The most recent milestone the team reached was focusing on blocking in all the elements in a region known as the Dry Steppes complete with campaign content, open-world elements, itemization, a PvP sub-zone, dungeons, and a cinematic for the completion of the narrative for the region. The goal was to play the game from home over two days and spend time analyzing data and discussing reactions.
Taking the time to play the game over a few days allows the team to see all the current features harmonize over a more extended play period. The development of other regions is underway. The focus on the Dry Steppes was a concerted push to create and complete a cohesive experience to allow the team to draw observations from. Visuals in games are often kept in a rough form during development to allow the developers to test ideas and iterate on them cheaply. When something isn't fun, it's cheaper to change or discard a "blockout" asset than a final one. Some of the images seen here are of blockout assets, so they may not make it into the completed game.
On the storytelling side of the game, developers have evolved how the story will be delivered in Diablo IV. With this game, the team is experimenting with a mix of tool-generated and manually choreographed cameras to tackle conversations. In past games in the franchise, storytelling relied on UI panes with the character's name and portrait. The image below shows what developers are experimenting with.

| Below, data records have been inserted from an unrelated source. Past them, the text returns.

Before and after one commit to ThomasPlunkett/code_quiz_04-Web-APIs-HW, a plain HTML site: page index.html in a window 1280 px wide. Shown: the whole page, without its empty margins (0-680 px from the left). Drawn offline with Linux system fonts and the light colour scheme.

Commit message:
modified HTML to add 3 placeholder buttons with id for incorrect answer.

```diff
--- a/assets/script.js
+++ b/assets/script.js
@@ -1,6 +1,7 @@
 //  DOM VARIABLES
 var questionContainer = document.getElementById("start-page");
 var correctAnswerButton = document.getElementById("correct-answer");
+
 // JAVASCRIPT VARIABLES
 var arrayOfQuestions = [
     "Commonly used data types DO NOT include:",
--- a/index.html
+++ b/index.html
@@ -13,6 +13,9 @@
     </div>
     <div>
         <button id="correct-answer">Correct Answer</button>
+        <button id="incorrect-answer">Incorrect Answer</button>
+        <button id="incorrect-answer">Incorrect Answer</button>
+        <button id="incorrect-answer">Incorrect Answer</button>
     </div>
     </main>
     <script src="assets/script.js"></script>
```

The second storytelling method that is being developed involves real-time cut scenes. In these cut scenes, control of the camera is given to the game, and storytelling is treated more like a movie. That is being reserved for important story moments. The interesting part about this is that the team can show the player's character with their currently equipped armor as part of the scene. That means you won't have a character dressed differently in the cut scene than the one you've been playing with. A different character than the player is using is strange to see in a cut scene.

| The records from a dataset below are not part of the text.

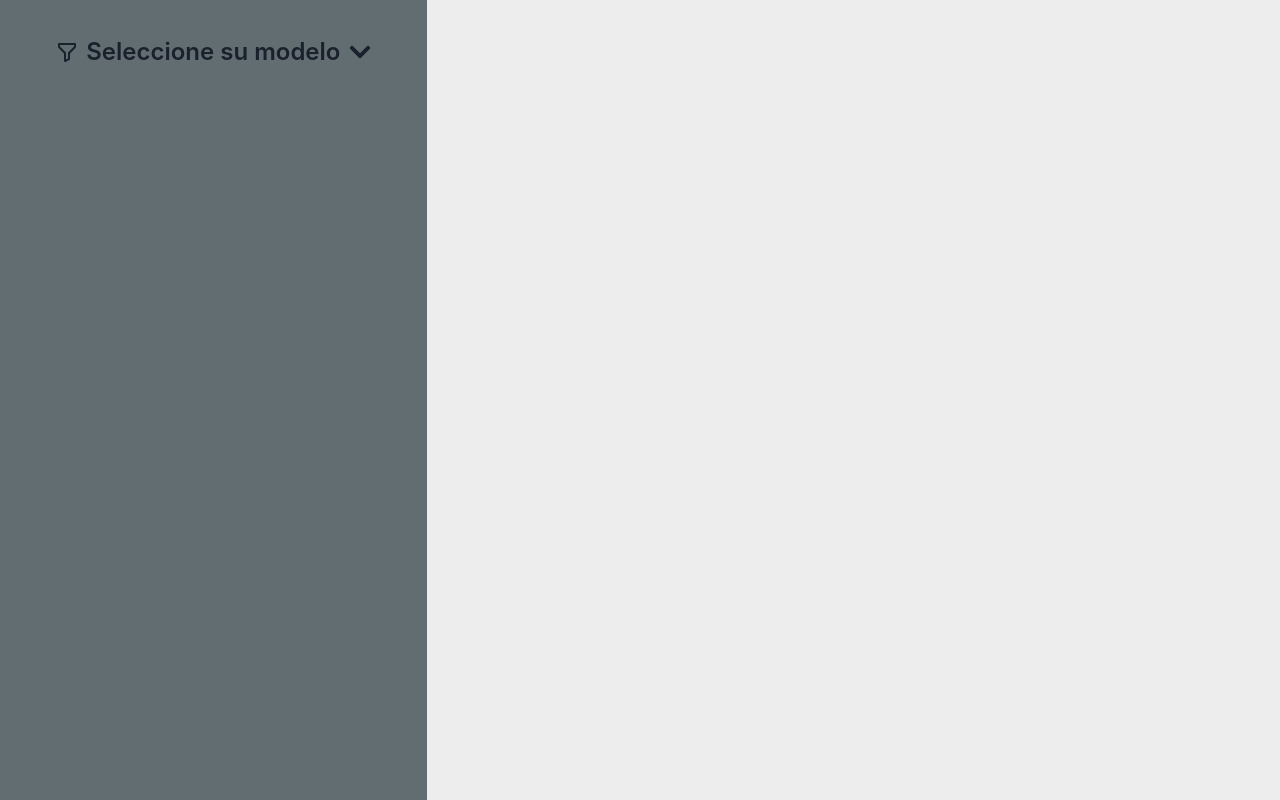
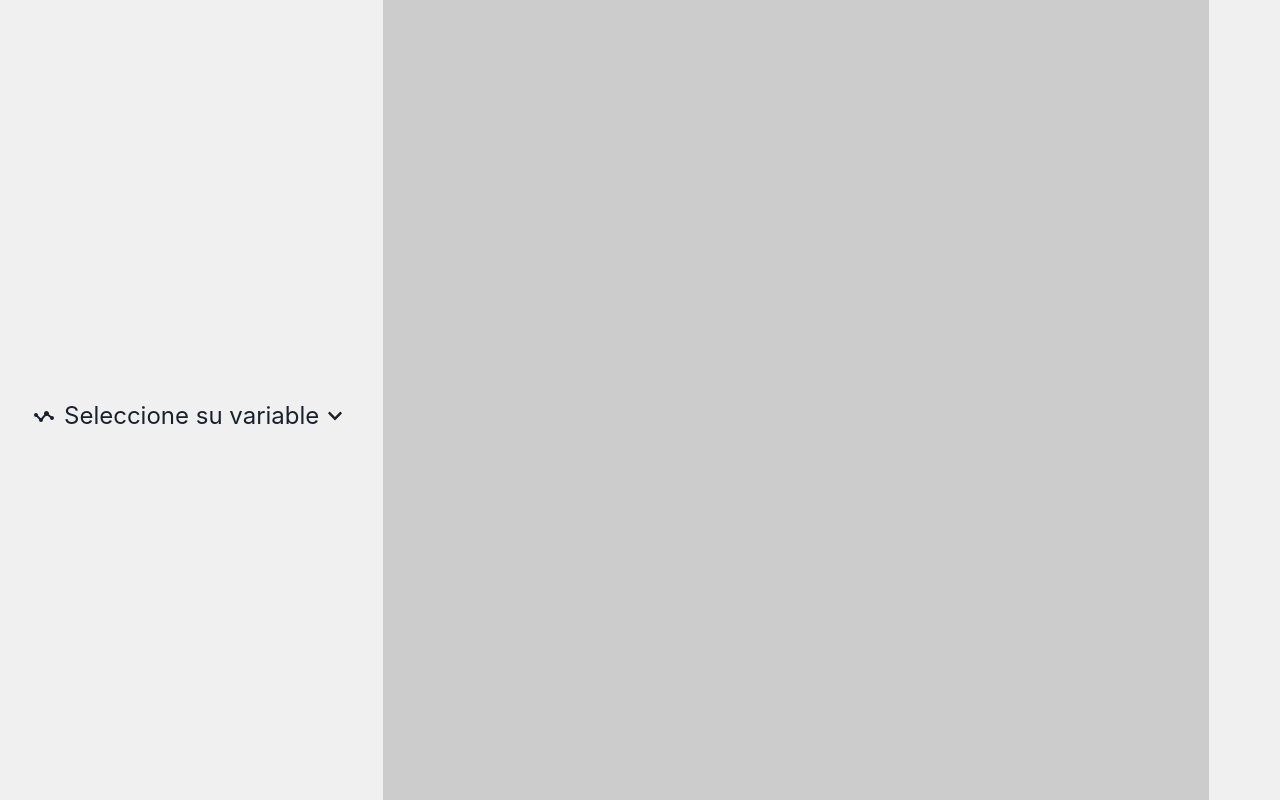
Before and after one commit to wppaez/Energy-Stock-Client, a React (Create React App) app: page / in a window 1280 px wide. Built offline with nearby package versions, Linux system fonts and the light colour scheme.

Commit message:
Added components for form

```diff
--- a/package.json
+++ b/package.json
@@ -11,6 +11,7 @@
     "@testing-library/user-event": "^12.8.3",
     "framer-motion": "^4.1.3",
     "react": "^17.0.2",
+    "react-datepicker": "^3.7.0",
     "react-dom": "^17.0.2",
     "react-icons": "^3.11.0",
     "react-scripts": "4.0.3",
--- /dev/null
+++ b/src/components/forms/controls/controls.css
@@ -0,0 +1,26 @@
+.b-primary {
+  border-color: #1a202c !important;
+}
+.b-primary:hover {
+  border-color: var(--chakra-colors-gray-100) !important;
+}
+
+.fw-regular {
+  font-weight: 400 !important;
+}
+
+.date-picker {
+  box-sizing: border-box;
+  background-color: transparent;
+  border-radius: 4px;
+  border: solid 1px #1a202c;
+  padding-left: 1em;
+  padding-right: 1em;
+  width: 100%;
+}
+
+.react-datepicker-wrapper {
+  padding-left: 1em;
+  min-width: 50px;
+  max-width: calc(150px + 1em);
+}
--- a/src/components/forms/controls/controls.jsx
+++ b/src/components/forms/controls/controls.jsx
@@ -1,5 +1,5 @@
 import React, { useState } from 'react';
-import { Center, Code, HStack, Spacer, Text, VStack } from '@chakra-ui/layout';
+import { HStack, Text, VStack } from '@chakra-ui/layout';
 import {
   Button,
   Icon,
@@ -8,35 +8,178 @@ import {
   MenuItem,
   MenuList,
 } from '@chakra-ui/react';
-import { BiFilterAlt } from 'react-icons/bi';
+import { BiStats, BiFilterAlt, BiCalendarEvent } from 'react-icons/bi';
 import { FaChevronDown } from 'react-icons/fa';
+import DatePicker from 'react-datepicker';
+import 'react-datepicker/dist/react-datepicker.css';
+import { MODELS, VARIABLES } from '../../../shared/common';
+import './controls.css';
+
+const getCurrentTime = (offset = false) => {
+  const d = new Date();
+  d.setHours(0);
+  d.setMinutes(0);
+  d.setSeconds(0);
+  d.setMilliseconds(0);
+  if (offset) return new Date(d.getTime() + 24 * 60 * 60 * 1000);
+  return d;
+};
+
+const formatDate = (date, format = 'yyyy-MM-dd') => {
+  try {
+    const years = date.getFullYear().toString();
+    const months = (date.getMonth() + 1).toString().padStart(2, '0');
+    const day = date.getDate().toString().padStart(2, '0');
+    return format
+      .replace('yyyy', years)
+      .replace('MM', months)
+      .replace('dd', day);
+  } catch (error) {
+    return 'Sin seleccionar';
+  }
+};
+
 export const Controls = () => {
-  const [model, setModel] = useState(() => 'Seleccione su modelo');
+  const [variable, setVariable] = useState(() => VARIABLES[0]);
+  const [model, setModel] = useState(() => MODELS[0].name);
+  const [start, setStart] = useState(() => getCurrentTime());
+  const [end, setEnd] = useState(() => getCurrentTime(true));
+  const minDate = getCurrentTime();
+
+  const variableIsSelected = variable !== VARIABLES[0];
+
+  function modelVariableFilter(filterVariable) {
+    return MODELS.filter(m => m.variable === filterVariable);
+  }
+
+  function handleVariableChange(value) {
+    const modelsFiltered = modelVariableFilter(value).map(m => m.name);
+    const isCurrentModelIncluded = modelsFiltered.includes(model);
+    setVariable(value);
+    if (!isCurrentModelIncluded) setModel(modelsFiltered[0]);
+  }
+
+  function hanldeDatePickerChange(dates) {
+    let [startUpdate, endUpdate] = dates;
+    setStart(startUpdate);
+    setEnd(endUpdate);
+  }
+
+  function renderVariables() {
+    return VARIABLES.map(value => (
+      <MenuItem key={value} onClick={() => handleVariableChange(value)}>
+        {value}
+      </MenuItem>
+    ));
+  }
+
+  function renderModels() {
+    return modelVariableFilter(variable).map(m => (
+      <MenuItem key={m.name} onClick={() => setModel(m.name)}>
+        {m.name}
+      </MenuItem>
+    ));
+  }
 
   return (
-    <VStack spacing="24px" pt="8">
-      <Center>
-        <Menu placement="bottom" matchWidth>
+    <VStack
+      spacing="24px"
+      pt="8"
+      pl="4"
+      pr="4"
+      alignItems="flex-start"
+      maxW="453.953px"
+    >
+      {/* Variable selector */}
+      <Menu>
         <MenuButton
           as={Button}
-            rightIcon={<Icon as={FaChevronDown} w={6} h={6} />}
+          rightIcon={<Icon as={FaChevronDown} w={4} h={4} />}
           bg="transparent"
+          className="fw-regular"
+          _hover={{ bg: '#1d5d90', color: '#FFFFFF' }}
+          _active={{ bg: '#1d5d90', color: '#FFFFFF' }}
+        >
+          <HStack>
+            <Icon as={BiStats} w={6} h={6} />
+            <Text fontSize="2xl">{variable}</Text>
+          </HStack>
+        </MenuButton>
+        <MenuList zIndex={2}>{renderVariables()}</MenuList>
+      </Menu>
+      {variableIsSelected ? (
+        <>
+          {/* Model selector */}
+          <Menu>
+            <MenuButton
+              as={Button}
+              rightIcon={<Icon as={FaChevronDown} w={4} h={4} />}
+              bg="transparent"
+              className="fw-regular"
+              _hover={{ bg: '#1d5d90', color: '#FFFFFF' }}
+              _active={{ bg: '#1d5d90', color: '#FFFFFF' }}
             >
               <HStack>
                 <Icon as={BiFilterAlt} w={6} h={6} />
                 <Text fontSize="2xl">{model}</Text>
               </HStack>
             </MenuButton>
-          <MenuList>
-            <MenuItem onClick={() => setModel('Seleccione su modelo')}>
-              Seleccione su modelo
-            </MenuItem>
-            <MenuItem onClick={() => setModel('Exponencial Doble')}>
-              Exponencial Doble
-            </MenuItem>
-          </MenuList>
+            <MenuList zIndex={2}>{renderModels()}</MenuList>
           </Menu>
-      </Center>
+          {/* Ranged date */}
+          <HStack width="100%" justify="space-between">
+            <DatePicker
+              dateFormat="yyyy-MM-dd"
+              selected={start}
+              startDate={start}
+              endDate={end}
+              minDate={minDate}
+              className="date-picker"
+              onChange={hanldeDatePickerChange}
+              selectsRange
+              inline
+            />
+            <VStack alignItems="flex-start">
+              <HStack pl="4">
+                <Icon as={BiCalendarEvent} w={6} h={6} />
+                <Text fontSize="2xl">Fecha inicio</Text>
+              </HStack>
+              <HStack width="100%">
+                <Text fontSize="lg" align="right" width="100%">
+                  {formatDate(start)}
+                </Text>
+              </HStack>
+              <HStack pl="4">
+                <Icon as={BiCalendarEvent} w={6} h={6} />
+                <Text fontSize="2xl">Fecha Fin</Text>
+              </HStack>
+              <HStack width="100%">
+                <Text fontSize="lg" align="right" width="100%">
+                  {formatDate(end)}
+                </Text>
+              </HStack>
+            </VStack>
+          </HStack>
+
+          {/* End date */}
+          {/* <HStack pl="4">
+            <Icon as={BiCalendarEvent} w={6} h={6} />
+            <Text fontSize="2xl" pr="4">
+              Fecha fin
+            </Text>
+            <DatePicker selectedDate={end} onChange={d => console.log(d)} />
+          </HStack> */}
+          <Button
+            variant="outline"
+            className="b-primary"
+            _hover={{ bg: '#1d5d90', color: '#FFFFFF' }}
+            _active={{ bg: '#1d5d90', color: '#FFFFFF' }}
+            isFullWidth
+          >
+            Consultar
+          </Button>
+        </>
+      ) : null}
     </VStack>
   );
 };
--- a/src/components/layout/layout.jsx
+++ b/src/components/layout/layout.jsx
@@ -1,16 +1,12 @@
 import React from 'react';
-import { Box, Grid, GridItem } from '@chakra-ui/react';
+import { HStack, VStack } from '@chakra-ui/react';
 import { Controls } from '../forms/controls/controls';
 
 export const Layout = () => {
   return (
-    <Box textAlign="center" fontSize="xl">
-      <Grid minH="100vh" templateColumns="repeat(12, 1fr)">
-        <GridItem colSart={1} colSpan={4} h="100vh" bg="#626D71">
-          <Controls />
-        </GridItem>
-        <GridItem colStart={5} colSpan={8} h="100vh" bg="#EDEDED"></GridItem>
-      </Grid>
-    </Box>
+    <HStack h="100vh" fontSize="xl" bg="#f0f0f0">
+      <Controls />
+      <VStack bg="#CCCCCC" minW="calc(100% - 453.953px)" minH="100vh"></VStack>
+    </HStack>
   );
 };
--- /dev/null
+++ b/src/shared/common.js
@@ -0,0 +1,23 @@
+export const MODELS = [
+  { name: 'Seleccione su modelo', variable: 'Seleccione su variable' },
+  { name: 'ARIMA', variable: 'Precio Bolsa de Energía' },
+  { name: 'Exponencial Doble', variable: 'Precio Bolsa de Energía' },
+  { name: 'GARCH', variable: 'Precio Bolsa de Energía' },
+  { name: 'TAR', variable: 'Precio Bolsa de Energía' },
+  { name: 'Gradient Boosting', variable: 'Precio Energia Costa Atl.' },
+  { name: 'Red Neuronal', variable: 'Precio Energia Costa Atl.' },
+];
+export const VARIABLES = [
+  'Seleccione su variable',
+  'Precio Bolsa de Energía',
+  'Precio Energia Costa Atl.',
+];
+
+/**
+ * bolsa 4:
+ *  Arima
+ *  expo_2
+ *  GARCH
+ *  TAR
+ * energia 4
+ */
```
Also changed, not shown: 1 other file (tests, documents, lock files or other folders). Lines whose indentation alone changed are shown as unchanged.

One of the main features coming to the game is the open world of Sanctuary. The open-world nature the game will allow players to take a break from the story campaign and go exploring, crafting, or take on other players in PvP battles. The goal is to make the game fun to play using different mixes of story and side content and to make the game fun for players who re-play it after finishing the campaign mode. Diablo IV will feature multiple open-world activities, including crafting, events, world PvP, and side quests. Developers say the most popular open-world feature is called Camps. Camps are locations of importance that are overrun by enemies that can be cleansed and turned into friendly outposts with NPCs and a waypoint location.
Other items talked about in the quarterly update include multiplayer, which the team says has been challenging to fine-tune to find the right approach. The challenge was to incorporate shared-world game elements without veering into massively multiplayer territory. The team says that dungeons and key story moments are always private, just the player their party. Players who prefer to go alone are never forced to join a party, but developers say some coordination is helpful during major world events. There will be new multiplayer tools available to help those who do want to play as part of a party find a group by activity or proximity in the game world. Full details of the quarterly update can be seen on the official page. Diablo IV was announced in November 2019 at BlizzCon 2019.